Start of Block
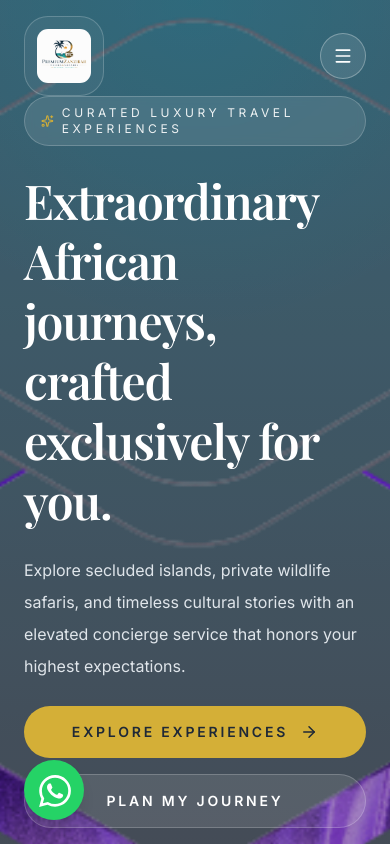
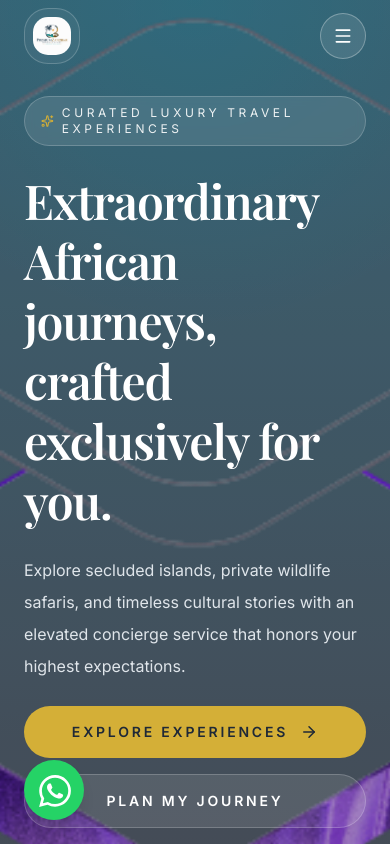
Before and after one commit to AbdulswamadJumanneHassan/Premium-Zanzibar-Tours---Safaris, a React (Vite) app: page / in a window 390 px wide. Shown: the top 844 px of the page. Built offline with nearby package versions, Linux system fonts and the light colour scheme.

Commit message:
refactor: update navbar logo styling and mobile menu behavior while adjusting back-home button positioning

```diff
--- a/src/components/layout/BackHomeButton.jsx
+++ b/src/components/layout/BackHomeButton.jsx
@@ -12,7 +12,7 @@ export default function BackHomeButton() {
           initial={{ opacity: 0, y: -10 }}
           animate={{ opacity: 1, y: 0 }}
           exit={{ opacity: 0, y: -10 }}
-          className="fixed left-1/2 top-24 z-40 -translate-x-1/2"
+          className="absolute left-1/2 top-28 z-30 -translate-x-1/2"
         >
           <Link
             to="/"
--- a/src/components/layout/Navbar.jsx
+++ b/src/components/layout/Navbar.jsx
@@ -1,7 +1,7 @@
 import { useEffect, useState } from 'react';
 import { motion } from 'framer-motion';
 import { Menu, X } from 'lucide-react';
-import { Link } from 'react-router-dom';
+import { Link, useLocation } from 'react-router-dom';
 import Logo from '../../assets/logo.png';
 
 const navItems = ['Home', 'Tours', 'Safaris', 'Hotels', 'Beaches', 'About', 'Contact'];
@@ -9,6 +9,12 @@ const navItems = ['Home', 'Tours', 'Safaris', 'Hotels', 'Beaches', 'About', 'Con
 export default function Navbar() {
   const [isScrolled, setIsScrolled] = useState(false);
   const [open, setOpen] = useState(false);
+  const location = useLocation();
+
+  // Automatically close mobile menu when location changes
+  useEffect(() => {
+    setOpen(false);
+  }, [location.pathname]);
 
   useEffect(() => {
     const handler = () => setIsScrolled(window.scrollY > 24);
@@ -26,9 +32,15 @@ export default function Navbar() {
       animate={{ y: 0, opacity: 1 }}
       transition={{ duration: 0.7, ease: 'easeOut' }}
     >
-      <div className="mx-auto flex max-w-7xl items-center justify-between px-6 py-4 sm:px-8">
-        <a href="/#home" className="flex items-center gap-4 text-white transition hover:opacity-90">
-          <img src={Logo} alt="Premium Zanzibar Tours & Safaris logo" className="h-20 w-auto rounded-3xl border border-white/20 bg-white/5 p-3 object-contain sm:h-24" />
+      <div className="mx-auto flex max-w-7xl items-center justify-between px-6 py-2 sm:px-8">
+        <a href="/#home" className="flex items-center gap-4 transition hover:opacity-90">
+          <img
+            src={Logo}
+            alt="Premium Zanzibar Tours & Safaris logo"
+            className={`h-14 w-auto rounded-3xl border p-2 object-contain sm:h-16 transition-colors duration-500 ${
+              isScrolled ? 'border-charcoal/10 bg-charcoal/5' : 'border-white/20 bg-white/5'
+            }`}
+          />
         </a>
 
         <nav className="hidden items-center gap-10 md:flex">
```
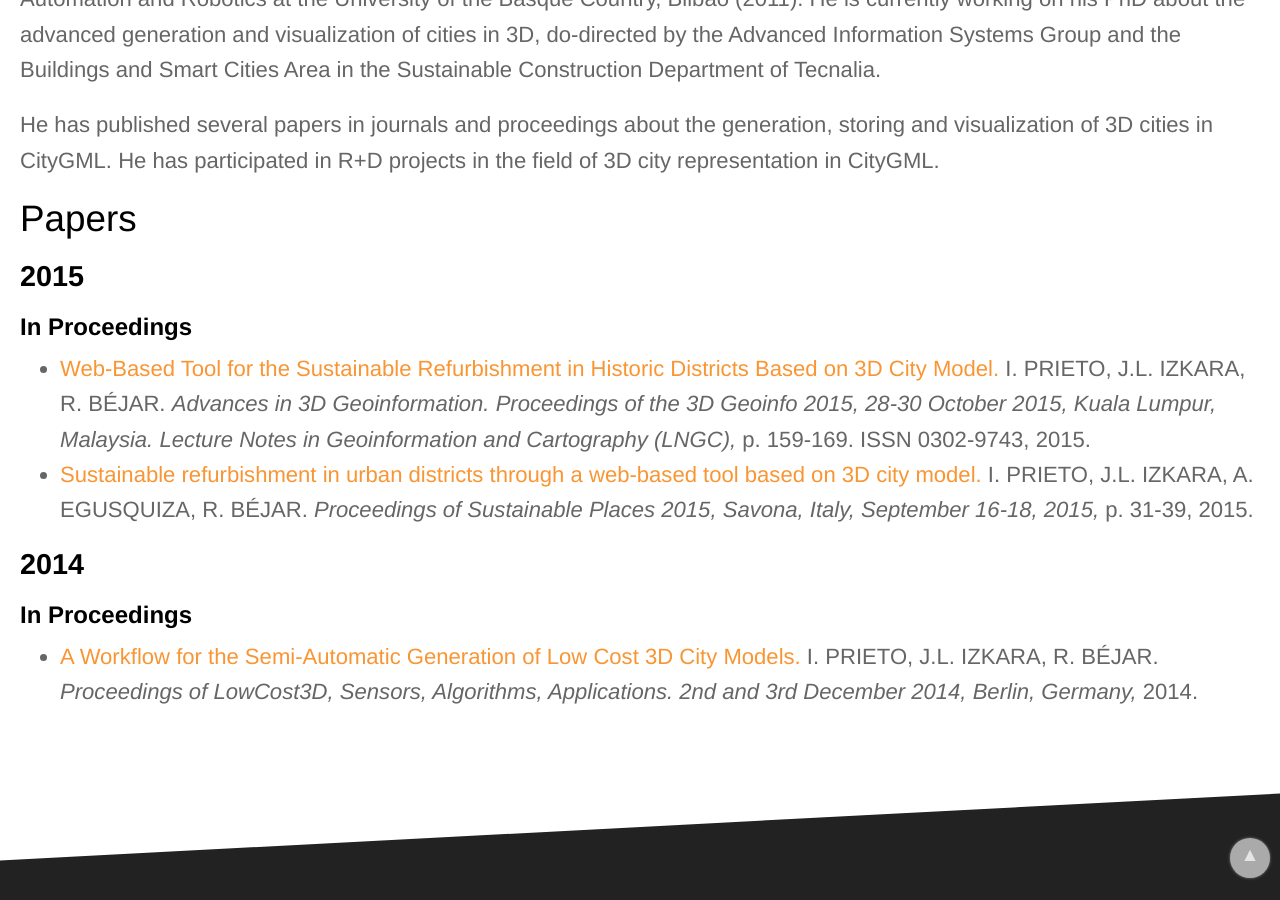
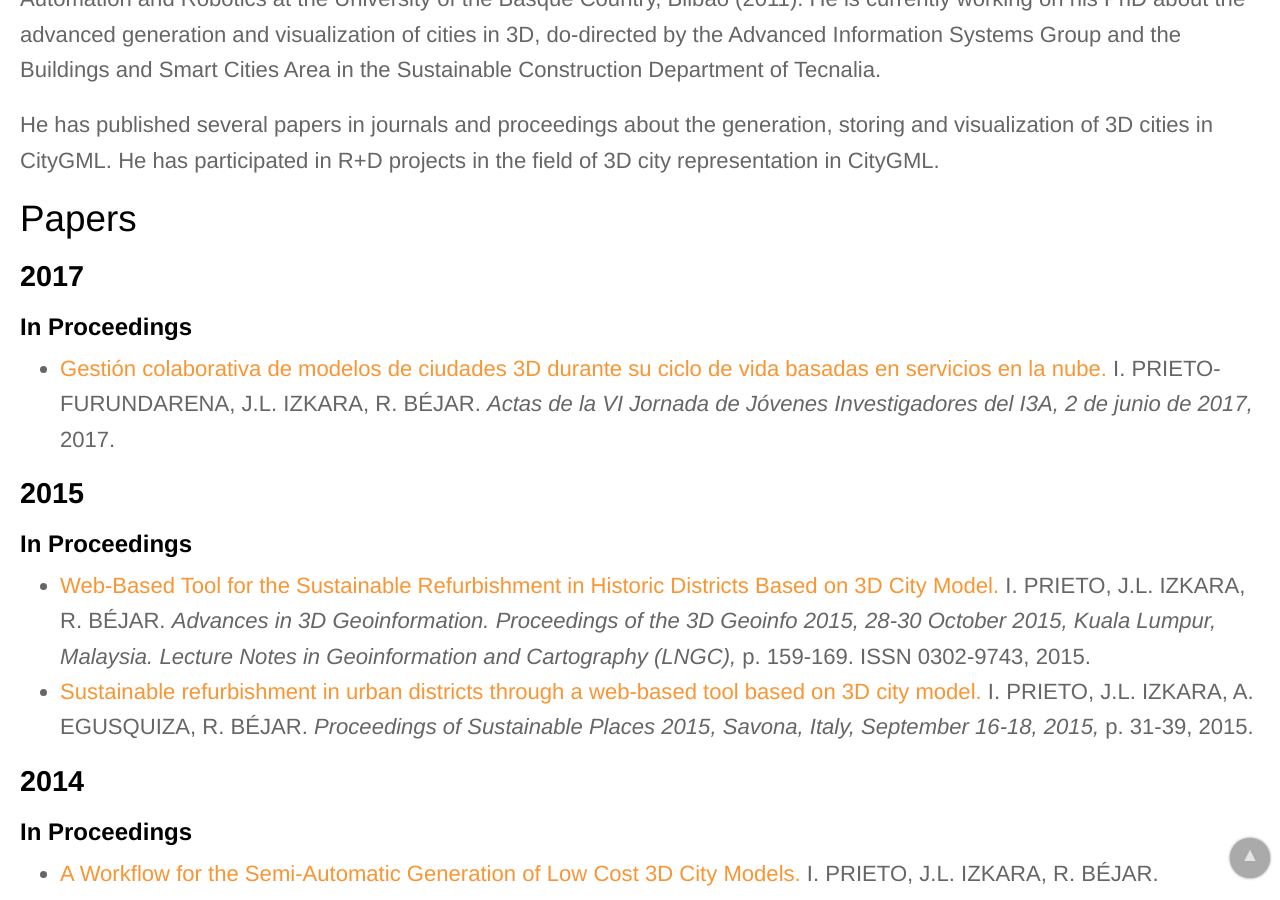
Before and after one commit to IAAA-Lab/IAAA-Lab.github.io, a Jekyll site: the page built from _staff/inaki.md, in a window 1280 px wide and 900 px high, scrolled down 549 px. Built offline with Jekyll 4.4.1, drawn with Linux system fonts in a browser that asks for light colours.

Commit message:
Update papers.yml

```diff
--- a/_data/papers.yml
+++ b/_data/papers.yml
@@ -34,6 +34,12 @@
   url: http://hdl.handle.net/11705/JISBD/2017/017
   authors: F.J. LOPEZ-PELLICER, R. BÉJAR, M.Á. LATRE, J. NOGUERAS-ISO, F.J. ZARAZAGA-SORIA
   publication_conference: "JISBD 2017 conference, La Laguna, Spain, 19-21 July 2017"
+  year: 2017
+# -------------------
+- title: "Gestión colaborativa de modelos de ciudades 3D durante su ciclo de vida basadas en servicios en la nube"
+  url: https://papiro.unizar.es/ojs/index.php/jji3a/article/view/1935
+  authors: I. PRIETO-FURUNDARENA, J.L. IZKARA, R. BÉJAR
+  publication_conference: "Actas de la VI Jornada de Jóvenes Investigadores del I3A, 2 de junio de 2017"
   year: 2017
 # -------------------
 - title: "The quality of thesauri used in geographic metadata"
```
End of Block
= TASK INSTRUCTIONS =
Look over the listing. Pull out every line with the string "opacity" in it.

= TASK SOLUTION =
           initial={{ opacity: 0, y: -10 }}
           animate={{ opacity: 1, y: 0 }}
           exit={{ opacity: 0, y: -10 }}
       animate={{ y: 0, opacity: 1 }}
-        <a href="/#home" className="flex items-center gap-4 text-white transition hover:opacity-90">
+        <a href="/#home" className="flex items-center gap-4 transition hover:opacity-90">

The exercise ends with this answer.